There's a scene in the movie "The Parent Trap" where one of the twins, pretending to be her sister, hugs her grandfather tightly and kind of sniffs at him. When he asks what she's doing she replies: "Making a memory! Years from now, when I'm all grown up, I'll always remember my grandfather and how he always smelled of peppermint and pipe tobacco." Since my own grandpa also smelled of peppermint and pipe tobacco, this idea charmed me the very first time I heard it. And it contained an idea that has stuck with me ever since: We can deliberately choose to remember certain moments.
As I work at holiday preparations I often muse about what will make this Christmas memorable. It's not always possible to predict - some of the best memories are completely unplanned, but not all. As I look back over my Christmas memories it seems like it's about half and half. Half of my favorite memories were created by someone's intention: carefully chosen gifts, invited guests, inspired worship. Others were happenstance: blizzards, random encounters, life-stages. Either way, memories shape both our anticipation and our definition of Christmas.

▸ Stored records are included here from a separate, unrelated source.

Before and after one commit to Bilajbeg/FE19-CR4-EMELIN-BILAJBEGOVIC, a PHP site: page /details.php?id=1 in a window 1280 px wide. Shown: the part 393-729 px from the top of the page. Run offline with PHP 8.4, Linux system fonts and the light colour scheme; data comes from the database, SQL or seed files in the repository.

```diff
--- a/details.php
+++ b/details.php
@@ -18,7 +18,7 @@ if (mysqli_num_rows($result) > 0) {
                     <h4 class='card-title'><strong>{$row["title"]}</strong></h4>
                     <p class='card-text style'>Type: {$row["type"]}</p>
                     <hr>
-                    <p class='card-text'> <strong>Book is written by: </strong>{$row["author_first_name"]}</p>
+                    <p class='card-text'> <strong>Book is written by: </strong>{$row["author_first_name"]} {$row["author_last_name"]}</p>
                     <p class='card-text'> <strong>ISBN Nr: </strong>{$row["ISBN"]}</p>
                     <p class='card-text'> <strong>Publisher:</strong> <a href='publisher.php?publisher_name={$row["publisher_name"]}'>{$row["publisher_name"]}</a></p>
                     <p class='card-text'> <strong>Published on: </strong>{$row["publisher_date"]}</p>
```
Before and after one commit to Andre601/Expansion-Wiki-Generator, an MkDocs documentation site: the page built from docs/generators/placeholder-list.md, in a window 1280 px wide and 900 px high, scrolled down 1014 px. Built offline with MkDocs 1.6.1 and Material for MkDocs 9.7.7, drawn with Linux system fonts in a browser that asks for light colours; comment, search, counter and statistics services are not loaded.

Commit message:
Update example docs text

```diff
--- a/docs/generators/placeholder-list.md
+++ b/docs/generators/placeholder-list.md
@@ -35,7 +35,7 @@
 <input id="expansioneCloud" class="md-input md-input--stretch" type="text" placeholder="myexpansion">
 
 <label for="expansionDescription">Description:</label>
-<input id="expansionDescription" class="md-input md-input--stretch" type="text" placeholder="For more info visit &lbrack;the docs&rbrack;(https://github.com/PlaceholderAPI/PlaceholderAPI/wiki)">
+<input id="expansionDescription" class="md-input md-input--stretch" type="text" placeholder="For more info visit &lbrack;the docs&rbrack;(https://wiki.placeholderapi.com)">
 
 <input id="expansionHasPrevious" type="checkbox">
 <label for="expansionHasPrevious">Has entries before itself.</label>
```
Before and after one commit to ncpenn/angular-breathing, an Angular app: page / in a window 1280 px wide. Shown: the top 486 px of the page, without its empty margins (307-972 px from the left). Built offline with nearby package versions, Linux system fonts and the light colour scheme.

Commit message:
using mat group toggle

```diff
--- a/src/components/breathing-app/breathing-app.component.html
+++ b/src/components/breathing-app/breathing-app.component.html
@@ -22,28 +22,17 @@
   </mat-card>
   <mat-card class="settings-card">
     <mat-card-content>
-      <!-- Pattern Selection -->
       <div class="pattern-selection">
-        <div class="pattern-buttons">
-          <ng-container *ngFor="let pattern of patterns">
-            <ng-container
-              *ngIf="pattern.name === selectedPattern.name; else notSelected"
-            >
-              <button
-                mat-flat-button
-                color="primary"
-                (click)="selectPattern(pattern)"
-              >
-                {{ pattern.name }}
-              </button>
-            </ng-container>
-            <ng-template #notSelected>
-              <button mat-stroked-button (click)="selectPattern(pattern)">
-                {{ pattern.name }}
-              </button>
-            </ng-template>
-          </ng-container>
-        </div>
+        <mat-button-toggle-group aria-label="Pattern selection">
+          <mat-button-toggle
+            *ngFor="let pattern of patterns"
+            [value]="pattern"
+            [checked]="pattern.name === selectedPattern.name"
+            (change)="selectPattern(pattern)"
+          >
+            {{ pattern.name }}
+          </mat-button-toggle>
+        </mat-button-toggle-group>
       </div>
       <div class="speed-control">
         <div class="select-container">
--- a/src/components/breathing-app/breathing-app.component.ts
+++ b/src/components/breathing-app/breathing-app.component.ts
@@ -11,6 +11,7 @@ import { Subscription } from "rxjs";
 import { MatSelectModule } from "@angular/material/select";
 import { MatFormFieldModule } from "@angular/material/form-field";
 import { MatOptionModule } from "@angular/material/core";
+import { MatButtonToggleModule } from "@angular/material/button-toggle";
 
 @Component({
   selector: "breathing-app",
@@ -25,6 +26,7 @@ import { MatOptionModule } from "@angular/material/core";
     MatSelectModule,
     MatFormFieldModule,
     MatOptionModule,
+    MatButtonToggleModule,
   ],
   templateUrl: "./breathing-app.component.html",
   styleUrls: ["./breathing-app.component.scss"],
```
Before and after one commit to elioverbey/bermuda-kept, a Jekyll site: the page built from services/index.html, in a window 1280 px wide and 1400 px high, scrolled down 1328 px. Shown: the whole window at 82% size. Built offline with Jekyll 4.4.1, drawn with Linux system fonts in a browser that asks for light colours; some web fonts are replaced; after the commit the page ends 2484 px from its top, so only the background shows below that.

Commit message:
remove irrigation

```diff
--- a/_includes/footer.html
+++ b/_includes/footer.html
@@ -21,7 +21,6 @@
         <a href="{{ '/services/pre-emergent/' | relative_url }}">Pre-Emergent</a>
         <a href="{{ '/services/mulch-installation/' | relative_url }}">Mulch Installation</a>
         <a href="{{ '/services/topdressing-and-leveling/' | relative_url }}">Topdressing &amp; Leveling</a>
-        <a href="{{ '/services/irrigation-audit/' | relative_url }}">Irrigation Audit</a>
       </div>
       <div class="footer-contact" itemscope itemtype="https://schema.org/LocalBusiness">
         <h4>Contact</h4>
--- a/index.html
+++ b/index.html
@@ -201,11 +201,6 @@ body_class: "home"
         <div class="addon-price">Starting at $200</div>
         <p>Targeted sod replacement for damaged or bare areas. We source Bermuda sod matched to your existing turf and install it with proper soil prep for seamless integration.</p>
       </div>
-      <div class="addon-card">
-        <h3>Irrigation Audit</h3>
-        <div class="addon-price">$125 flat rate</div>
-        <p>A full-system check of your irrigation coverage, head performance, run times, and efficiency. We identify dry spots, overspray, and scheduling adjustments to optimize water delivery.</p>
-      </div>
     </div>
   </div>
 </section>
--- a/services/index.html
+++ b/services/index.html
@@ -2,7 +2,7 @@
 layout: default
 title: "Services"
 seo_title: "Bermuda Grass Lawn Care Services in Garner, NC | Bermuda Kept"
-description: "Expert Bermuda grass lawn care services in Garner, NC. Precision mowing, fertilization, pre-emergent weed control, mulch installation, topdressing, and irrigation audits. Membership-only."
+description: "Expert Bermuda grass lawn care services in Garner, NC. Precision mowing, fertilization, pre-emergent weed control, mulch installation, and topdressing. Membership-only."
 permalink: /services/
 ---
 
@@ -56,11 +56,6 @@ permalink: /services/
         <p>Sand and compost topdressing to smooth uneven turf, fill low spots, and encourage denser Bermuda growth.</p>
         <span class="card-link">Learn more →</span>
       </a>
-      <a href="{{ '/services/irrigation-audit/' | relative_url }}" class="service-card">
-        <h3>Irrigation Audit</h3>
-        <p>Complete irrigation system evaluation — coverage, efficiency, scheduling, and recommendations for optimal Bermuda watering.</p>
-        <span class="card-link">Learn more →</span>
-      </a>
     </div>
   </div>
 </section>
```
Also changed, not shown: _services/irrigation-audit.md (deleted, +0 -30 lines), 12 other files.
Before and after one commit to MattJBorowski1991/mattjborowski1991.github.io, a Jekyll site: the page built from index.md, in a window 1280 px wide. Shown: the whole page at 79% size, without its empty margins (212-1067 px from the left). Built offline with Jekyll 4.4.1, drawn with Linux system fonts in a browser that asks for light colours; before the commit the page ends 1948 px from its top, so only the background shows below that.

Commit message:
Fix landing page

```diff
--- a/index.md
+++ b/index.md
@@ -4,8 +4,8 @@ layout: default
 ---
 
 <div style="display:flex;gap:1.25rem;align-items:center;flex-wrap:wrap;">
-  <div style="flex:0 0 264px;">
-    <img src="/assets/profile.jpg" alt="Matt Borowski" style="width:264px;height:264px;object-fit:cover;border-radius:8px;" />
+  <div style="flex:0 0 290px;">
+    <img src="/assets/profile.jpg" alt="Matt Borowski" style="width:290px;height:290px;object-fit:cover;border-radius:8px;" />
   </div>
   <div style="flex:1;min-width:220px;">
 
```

I have many memories of Christmases past. Most of them make me smile. Two have shaped my Christmas perceptions more than any of the others. The first is probably from around age six. That was the year my mom introduced the tradition of Jesus' birthday cake. I can remember singing Happy Birthday to Jesus on Christmas day. There were even candles. It made the central point of the whole celebration so clear to me. The second was my last Christmas before becoming a parent. I was, as they say in the Bible, great with child. There would be no traveling to parents or in-laws that year. I remember hearing the Christmas story that year as if for the first time: a young couple, far from home, a child about to be born. . . it was God's story and it was my story.
Like Mary, I have pondered these, and many other memories, in my heart for years. Some of them may bear little resemblance to the "facts" of the event or to someone else's memory of it. They are my memories, and they are part of who I am. Like a river running through the hills, my memories have shaped the landscape of my life. They have rounded the sharp places and created new routes in my thoughts. Looking for things worth remembering is a useful habit, especially if you choose well.
I know, and we all know, people who seem to remember all the slights, the hurts and the disappointments of their lives. While they may truly never have had a happy moment to remember, I think it's more likely that their constant focus on past hurt has blinded them to the good things in the present. Others are constantly comparing this year to their "perfect" memories of Christmas past and always feeling that the present falls short. This is equally blinding. We can't really focus on two things at the same time. This is where looking for things worth remembering can be helpful. If we are looking for things to happily remember in the future, we will not be busy remembering unhappy things from the past or finding fault with the present. (I'm not advocating for pretending things never happened or that everything is perfect when it's not.) I am just choosing to make memories in the present. To BE PRESENT in the present and not lost in the past.
Have yourself a merry little Christmas and please, make some wonderful memories!